For example, Uniper has declared that it will continue to pay for Russian gas in euros because it believes a “payment conversion compliant with sanctions law” is possible, provided it pays for the gas in Euros deposited not in a European bank but directly in a Russian bank. It is doing this, it said, because it cannot cope without gas in the short-term: “This would have dramatic consequences for our economy,” its spokesman stated.
The Eurasia group in a note yesterday said that the European Commission is likely to allow the “loophole” and companies will be able, for the time being, to issue payments for gas in this manner without getting into conflict with EU laws.
This however clearly boils down to a legal “loophole” and, while European companies might avoid getting in legal trouble with the EU institutions, the end result of such a stunt would still be a concrete form of support for Putin, further enabling his war effort.
Europe has three alternatives:
- Complying with the Russian request (which would entail the consequences detailed above)
- Endure a gas cut-off
- Find alternatives to replace Russian gas
The third alternative would save the EU from making a difficult choice, but the latest reports show there is not enough time to substitute Russian gas completely – although, as I have noted in a previous article, weather is on the side of the EU as demand for gas decreases with the coming summer.
European Commissioner for Energy Kadri Simson has claimed that the Commission will present a report detailing how the EU will replace two-thirds of Russian gas by the end of the year. This will be achieved through deals with alternative gas suppliers, increasing renewable energy intake and exploiting energy savings.
This would mean that, unless new opportunities arise or Putin’s conditions are satisfied, Europe will have to reduce energy consumption by one-third to sustain itself through the winter.
Unsurprisingly,if western politicians and businesses are panicking. A politician is defined by power, and a firm by revenue. The Russian gas payments crisis is threatening the identity and essence of the European political and business sphere.
The problem is, if Putin succeeds with his plan, the identity and essence of what it means to be European would be at risk.

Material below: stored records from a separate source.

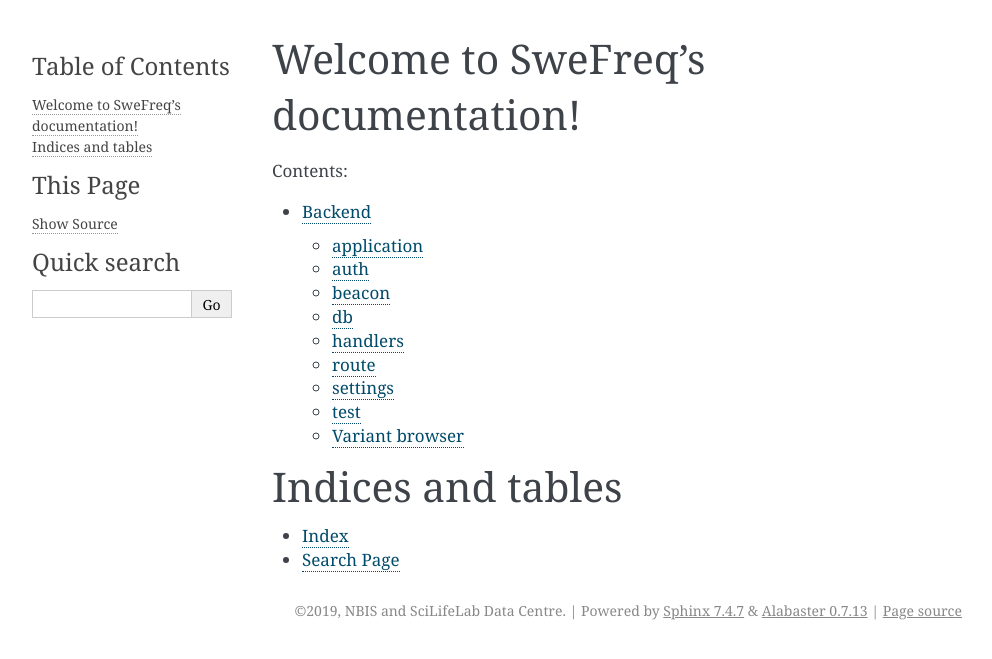
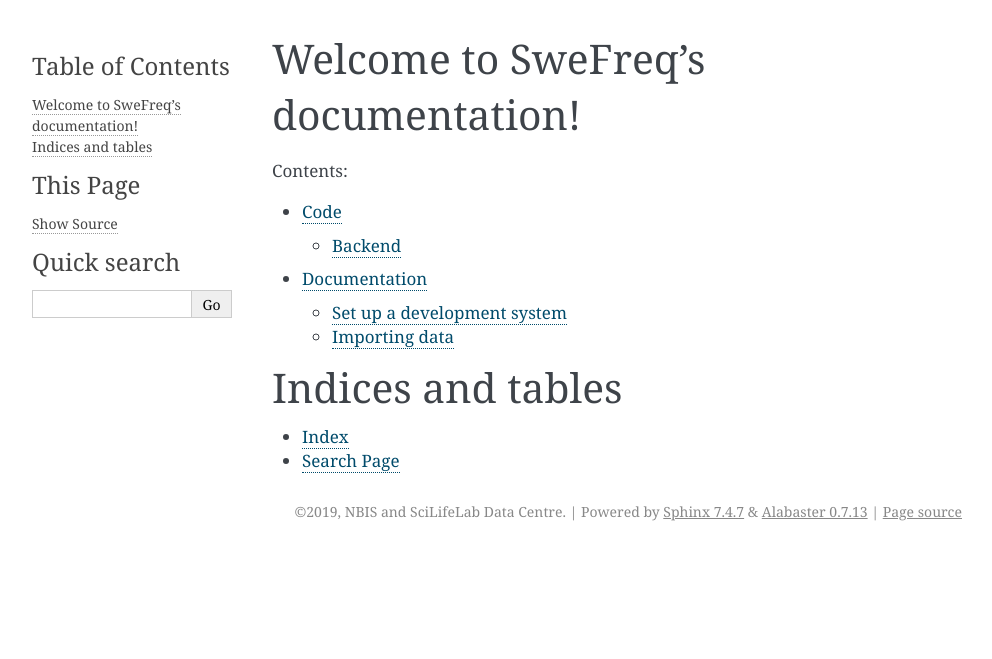
Before and after one commit to NBISweden/swefreq, a Sphinx documentation site: the page built from docs/source/index.rst, in a window 1280 px wide. Shown: the top 659 px of the page, without its empty margins (148-1140 px from the left). Built offline with Sphinx 7.4.7, drawn with Linux system fonts in a browser that asks for light colours.

Commit message:
adding a bit of markdown

```diff
--- a/docs/source/backend.rst
+++ b/docs/source/backend.rst
@@ -1,3 +1,6 @@
+Backend
+=======
+
 .. toctree::
 
    backend.application
--- a/docs/source/modules.rst
+++ b/docs/source/code.rst
@@ -1,5 +1,5 @@
-Backend
-=======
+Code
+====
 
 .. toctree::
    :maxdepth: 6
--- a/docs/source/index.rst
+++ b/docs/source/index.rst
@@ -10,7 +10,8 @@
    :maxdepth: 2
    :caption: Contents:
 
-   modules.rst
+   code
+   docs
 
 Indices and tables
 ==================
```
Also changed, not shown: docs/source/docs.dev-setup.md (added, +10 -0 lines), docs/source/docs.import-data.md (added, +4 -0 lines), docs/source/docs.rst (added, +8 -0 lines).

Editor’s Note: The opinions expressed here by Impakter.com columnists are their own, not those of Impakter.com. — In the Featured Photo:Mario Draghi and Abdelmadjid Tebboune . Featured Photo Credit: Wikimedia Commons.